It’s all about Stucco and Rock today. The exterior of the house is finished and looks incredible. Sure, there were several bumps along the way and a few times I thought that I might lose it. But…. every single strand of hair that was pulled from my head was worth it.
I was thrilled to see the stucco guys progress quickly… In fact they were basically done by the time I spotted the major, IT HAS TO BE FIXED, problem.
So there I was, all giddy and tired from my week long painting excursion, when I decided to take a trip around the house at the end of a long day. Everything had been going smoothly, but I figured I’d double check the days progress. Call me a smart lady!
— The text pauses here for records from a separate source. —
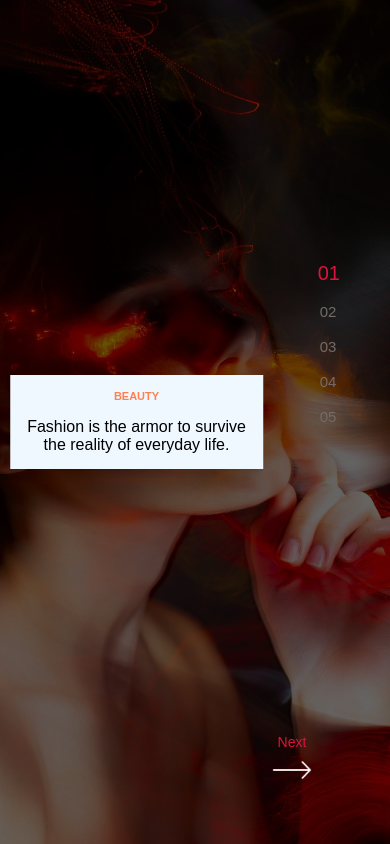
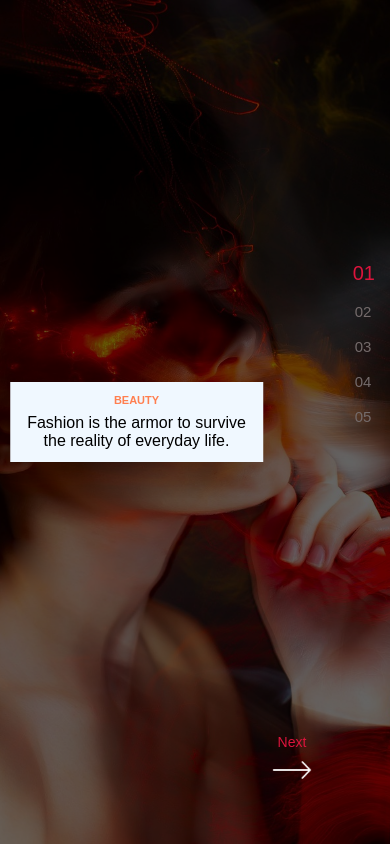
Before and after one commit to vishwanath231/Slider-javascript, a plain HTML site: page index.html in a window 390 px wide. Drawn offline with Linux system fonts and the light colour scheme.

Commit message:
Update style.css

```diff
--- a/assets/css/style.css
+++ b/assets/css/style.css
@@ -112,11 +112,7 @@ body{
     margin-top: 1rem;
     text-align: center;
 }
-@media(max-width:600px){
-    .info__container{
-        left: 35%
-    }
-}
+
 
 .slider__arrow{
     position: absolute;
@@ -190,3 +186,21 @@ body{
 .right__arrow.current-arrow {
     opacity: 1;
 }
+
+
+
+
+@media(max-width:600px) {
+    .info__container {
+        left: 35%
+    }
+    .info__container{
+        padding: 12px 8px;
+    }
+    .info__container .info__content{
+        margin-top: .5rem;
+    }
+    .slider__nav{
+        right: 15px;
+    }
+}
```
All was looking great. Okay, sure, a few minor flaws here and there, but those were completely fixable. Then I turned the corner on the last wall of the house… And I went straight into panic mode.
Call me dramatic. I can handle it. But when you’re paying someone to do something exactly how you want it and it turns out completely wrong, I think you can be dramatic.
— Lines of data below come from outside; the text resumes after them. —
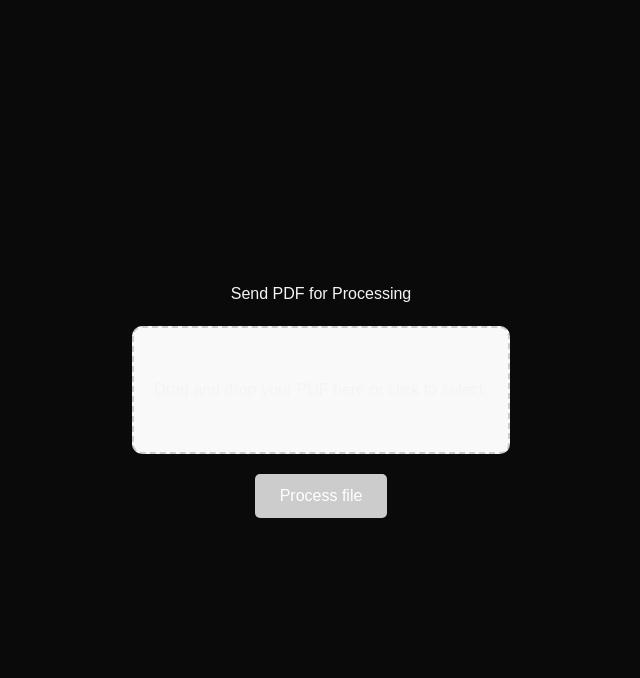
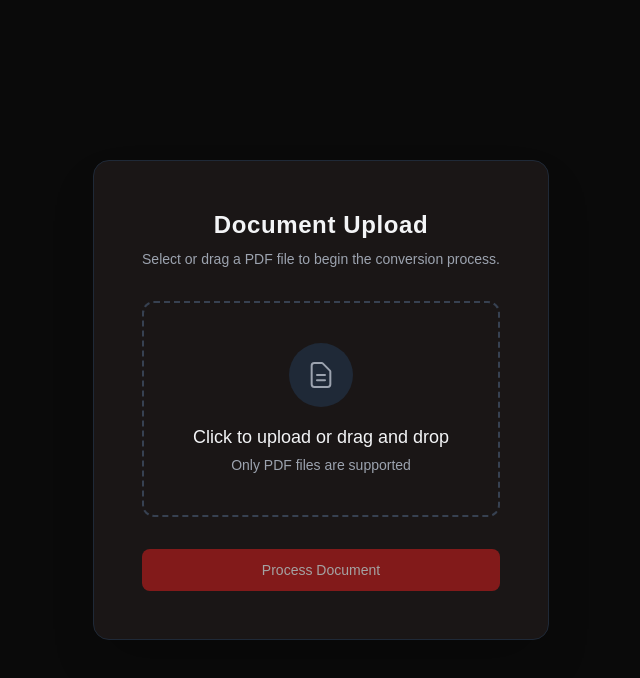
Before and after one commit to oligregz/pdf-processor, an Angular app in the folder interface/: page /upload in a window 1280 px wide. Shown: the top 678 px of the page, without its empty margins (319-959 px from the left). Built offline with nearby package versions, Linux system fonts and the light colour scheme; sample sign-in values are in the browser's storage.

Commit message:
feat(interaface/upload): adds new flow and user expirience

```diff
--- a/interface/src/app/features/upload/upload.component.html
+++ b/interface/src/app/features/upload/upload.component.html
@@ -1,35 +1,70 @@
-<div class="upload-container">
-  <h2>Send PDF for Processing</h2>
+<div class="w-full max-w-2xl bg-dark-surface border border-gray-800 rounded-2xl shadow-2xl p-8 sm:p-12 animate-in fade-in zoom-in-95 duration-500">
+
+  <div class="text-center mb-8">
+    <h2 class="text-2xl font-bold text-text-main tracking-wide">Document Upload</h2>
+    <p class="text-text-muted mt-2 text-sm">Select or drag a PDF file to begin the conversion process.</p>
+  </div>
 
   <div
-    class="dropzone"
-    [class.active]="isDragging"
+    class="relative border-2 border-dashed rounded-xl p-10 flex flex-col items-center justify-center cursor-pointer transition-all duration-300 group"
+    [class]="isDragging() ? 'border-crimson bg-crimson/10' : 'border-gray-700 hover:border-crimson/50 hover:bg-gray-800/30'"
     (dragover)="onDragOver($event)"
     (dragleave)="onDragLeave($event)"
     (drop)="onDrop($event)"
     (click)="fileInput.click()"
   >
-    <p *ngIf="!selectedFile">Drag and drop your PDF here or click to select.</p>
-    <p *ngIf="selectedFile" class="file-name">File ready: <strong>{{ selectedFile.name }}</strong></p>
+    <div
+      class="w-16 h-16 rounded-full flex items-center justify-center mb-4 transition-colors"
+      [class]="selectedFile() ? 'bg-crimson/20 text-crimson' : 'bg-gray-800 text-text-muted group-hover:text-text-main'"
+    >
+      <svg class="w-8 h-8" fill="none" viewBox="0 0 24 24" stroke="currentColor">
+        <path stroke-linecap="round" stroke-linejoin="round" stroke-width="1.5" d="M9 12h6m-6 4h6m2 5H7a2 2 0 01-2-2V5a2 2 0 012-2h5.586a1 1 0 01.707.293l5.414 5.414a1 1 0 01.293.707V19a2 2 0 01-2 2z" />
+      </svg>
+    </div>
+
+    @if (!selectedFile()) {
+      <p class="text-text-main font-medium text-lg">Click to upload or drag and drop</p>
+      <p class="text-text-muted text-sm mt-1">Only PDF files are supported</p>
+    } @else {
+      <p class="text-status-success font-medium text-lg">File ready for processing</p>
+      <p class="text-text-main font-semibold mt-2">{{ selectedFile()?.name }}</p>
+      <p class="text-text-muted text-sm mt-1">{{ formattedFileSize() }}</p>
+      <p class="text-crimson text-xs mt-4 font-medium opacity-0 group-hover:opacity-100 transition-opacity">Click to choose a different file</p>
+    }
 
     <input
       type="file"
       #fileInput
+      class="hidden"
       accept="application/pdf"
       (change)="onFileSelected($event)"
-      style="display: none;"
     >
   </div>
 
-  <div class="status-message" *ngIf="message">
-    {{ message }}
+  <div class="mt-8">
+    <app-button
+      variant="primary"
+      [fullWidth]="true"
+      [isLoading]="isUploading()"
+      [disabled]="!selectedFile()"
+      (onClick)="upload()"
+    >
+      Process Document
+    </app-button>
   </div>
+</div>
 
-  <button
-    (click)="upload()"
-    [disabled]="!selectedFile || isUploading"
-    class="btn-upload"
-  >
-    {{ isUploading ? 'Sending...' : 'Process file' }}
-  </button>
-</div>
+<app-modal
+  [(isOpen)]="isModalOpen"
+  [type]="modalType()"
+  [title]="modalTitle()"
+  [preventCloseOnBackdrop]="false"
+>
+  {{ modalMessage() }}
+
+  <div modal-footer>
+    <app-button variant="secondary" (onClick)="isModalOpen.set(false)">
+      Close
+    </app-button>
+  </div>
+</app-modal>
--- a/interface/src/app/features/upload/upload.component.scss
+++ /dev/null
@@ -1,51 +0,0 @@
-.upload-container {
-  max-width: 600px;
-  margin: 50px auto;
-  text-align: center;
-  font-family: sans-serif;
-}
-
-.dropzone {
-  border: 2px dashed #ccc;
-  border-radius: 10px;
-  padding: 50px 20px;
-  margin: 20px 0;
-  cursor: pointer;
-  background-color: #f9f9f9;
-  transition: all 0.3s ease;
-
-  &.active {
-    border-color: #4CAF50;
-    background-color: #e8f5e9;
-  }
-
-  &:hover {
-    border-color: #2196F3;
-    background-color: #e3f2fd;
-  }
-
-  .file-name {
-    color: #2e7d32;
-  }
-}
-
-.status-message {
-  margin-bottom: 20px;
-  font-weight: bold;
-  color: #333;
-}
-
-.btn-upload {
-  padding: 10px 25px;
-  font-size: 16px;
-  background-color: #2196F3;
-  color: white;
-  border: none;
-  border-radius: 5px;
-  cursor: pointer;
-
-  &:disabled {
-    background-color: #ccc;
-    cursor: not-allowed;
-  }
-}
--- a/interface/src/app/features/upload/upload.component.ts
+++ b/interface/src/app/features/upload/upload.component.ts
@@ -1,75 +1,101 @@
-import { Component } from '@angular/core';
-import { CommonModule } from '@angular/common';
+import { Component, computed, inject, signal } from '@angular/core';
 import { UploadService } from './upload.service';
+import { ButtonComponent } from '../../shared/components/button/button.component';
+import { ModalComponent } from '../../shared/components/modal/modal.component';
+import { ModalType } from '../../shared/common/types/modal.type';
 
 @Component({
   selector: 'app-upload',
   standalone: true,
-  imports: [CommonModule],
-  templateUrl: './upload.component.html',
-  styleUrl: './upload.component.scss'
+  imports: [ButtonComponent, ModalComponent],
+  templateUrl: './upload.component.html'
 })
 export class UploadComponent {
-  isDragging = false;
-  selectedFile: File | null = null;
-  isUploading = false;
-  message = '';
+  private uploadService = inject(UploadService);
 
-  constructor(private uploadService: UploadService) {}
+  public isDragging = signal<boolean>(false);
+  public selectedFile = signal<File | null>(null);
+  public isUploading = signal<boolean>(false);
 
-  onDragOver(event: DragEvent) {
+  public isModalOpen = signal<boolean>(false);
+  public modalType = signal<ModalType>('info');
+  public modalTitle = signal<string>('');
+  public modalMessage = signal<string>('');
+
+  public formattedFileSize = computed<string>(() => {
+    const file = this.selectedFile();
+    if (!file) return '';
+    return (file.size / (1024 * 1024)).toFixed(2) + ' MB';
+  });
+
+  public onDragOver(event: DragEvent): void {
     event.preventDefault();
-    this.isDragging = true;
+    this.isDragging.set(true);
   }
 
-  onDragLeave(event: DragEvent) {
+  public onDragLeave(event: DragEvent): void {
     event.preventDefault();
-    this.isDragging = false;
+    this.isDragging.set(false);
   }
 
-  onDrop(event: DragEvent) {
+  public onDrop(event: DragEvent): void {
     event.preventDefault();
-    this.isDragging = false;
+    this.isDragging.set(false);
 
     if (event.dataTransfer?.files && event.dataTransfer.files.length > 0) {
       this.handleFile(event.dataTransfer.files[0]);
     }
   }
 
-  onFileSelected(event: any) {
-    if (event.target.files && event.target.files.length > 0) {
-      this.handleFile(event.target.files[0]);
+  public onFileSelected(event: Event): void {
+    const input = event.target as HTMLInputElement;
+    if (input.files && input.files.length > 0) {
+      this.handleFile(input.files[0]);
     }
   }
 
-  private handleFile(file: File) {
+  private handleFile(file: File): void {
     if (file.type !== 'application/pdf') {
-      this.message = 'Please select only PDF files.';
-      this.selectedFile = null;
+      this.showModal('error', 'Invalid Format', 'Please select only PDF files.');
+      this.selectedFile.set(null);
       return;
     }
 
-    this.selectedFile = file;
-    this.message = '';
+    this.selectedFile.set(file);
   }
 
-  upload() {
-    if (!this.selectedFile) return;
+  public upload(): void {
+    const file = this.selectedFile();
+    if (!file) return;
 
-    this.isUploading = true;
-    this.message = '';
+    this.isUploading.set(true);
 
-    this.uploadService.uploadPdf(this.selectedFile).subscribe({
-      next: (res) => {
-        this.isUploading = false;
-        this.message = 'PDF sent successfully! Processing started.';
-        this.selectedFile = null;
+    this.uploadService.uploadPdf(file).subscribe({
+      next: () => {
+        this.isUploading.set(false);
+        this.selectedFile.set(null);
+        this.showModal(
+          'success',
+          'Upload Successful',
+          'Your PDF has been sent to our background workers. We will email you the download link once processing is complete.'
+        );
       },
       error: (err) => {
-        this.isUploading = false;
-        this.message = 'Error sending the file. Please try again.';
-        console.error(err);
+        console.error('Upload error:', err);
+        this.isUploading.set(false);
+        this.showModal(
+          'error',
+          'Processing Error',
+          'An error occurred while communicating with the server. Please try again later.'
+        );
       }
     });
   }
+
+  private showModal(type: ModalType, title: string, message: string): void {
+    this.modalType.set(type);
+    this.modalTitle.set(title);
+    this.modalMessage.set(message);
+    this.isModalOpen.set(true);
+  }
 }
```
And the cherry on top: they no speak a english. And I no speak a spanish.
Let’s back up. Here’s where it’s all so right.
Step Two: Add Color.
Step 3: Add Texture…And insert problem # 1.
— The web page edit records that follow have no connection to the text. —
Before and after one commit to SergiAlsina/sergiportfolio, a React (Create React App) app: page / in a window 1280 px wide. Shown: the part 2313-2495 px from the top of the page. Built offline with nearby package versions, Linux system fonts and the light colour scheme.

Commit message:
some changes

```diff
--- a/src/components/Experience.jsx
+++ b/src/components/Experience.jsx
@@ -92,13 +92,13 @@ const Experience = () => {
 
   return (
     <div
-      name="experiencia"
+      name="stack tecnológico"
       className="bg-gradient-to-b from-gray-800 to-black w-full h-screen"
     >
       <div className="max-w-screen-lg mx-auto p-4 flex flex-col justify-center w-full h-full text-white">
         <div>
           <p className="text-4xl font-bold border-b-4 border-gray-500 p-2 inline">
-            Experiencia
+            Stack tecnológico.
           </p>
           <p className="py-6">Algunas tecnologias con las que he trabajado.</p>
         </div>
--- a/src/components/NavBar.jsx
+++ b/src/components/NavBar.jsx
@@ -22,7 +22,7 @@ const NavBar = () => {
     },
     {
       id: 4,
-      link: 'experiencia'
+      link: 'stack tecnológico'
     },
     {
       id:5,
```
1. This isn’t what we wanted, AT ALL. 2. It’s way too heavy. Yucky. 3. It will collect dirt, bugs, spider webs, etc.
At this point I politely asked the worker if this was the “finished” product. Because of his lack of English I first had to describe the meaning of finished. Like: done and finito. Then, I threw in: “no bueno” and “me no likey”. Very technical.
The, “No Bueno”, seemed to do the trick because he even repeated it with a confused look on his face.
Finally, some communication. That we both understood.
I told him to stop the other workers, which quickly brought us back to zero communication. At this point I was over him and found each and every worker and told them all it was “no bueno”.
Those two words can do powerful things people. Like stop a whole crew from messing up the rest of my house.
The leader of the crew tried to speak his partial English, and by partial I mean partial, to describe the texture of the house. Finally, he called his English speaking boss. Finally!
I kindly told her that I didn’t like the texture and that I figured at this point it was permanent because it was dry. She said she would come the next morning to make a plan.
Perfect. I like plans.
The next morning I met the owner. She assured me it was no big deal; that they would skim that wall and the other partial wall with a new coat of mud and would finish the house in the texture I wanted. Which, by the way, I never picked in the first place. I figured they would, you know, ask me what I wanted before they, you know, put it on the wall.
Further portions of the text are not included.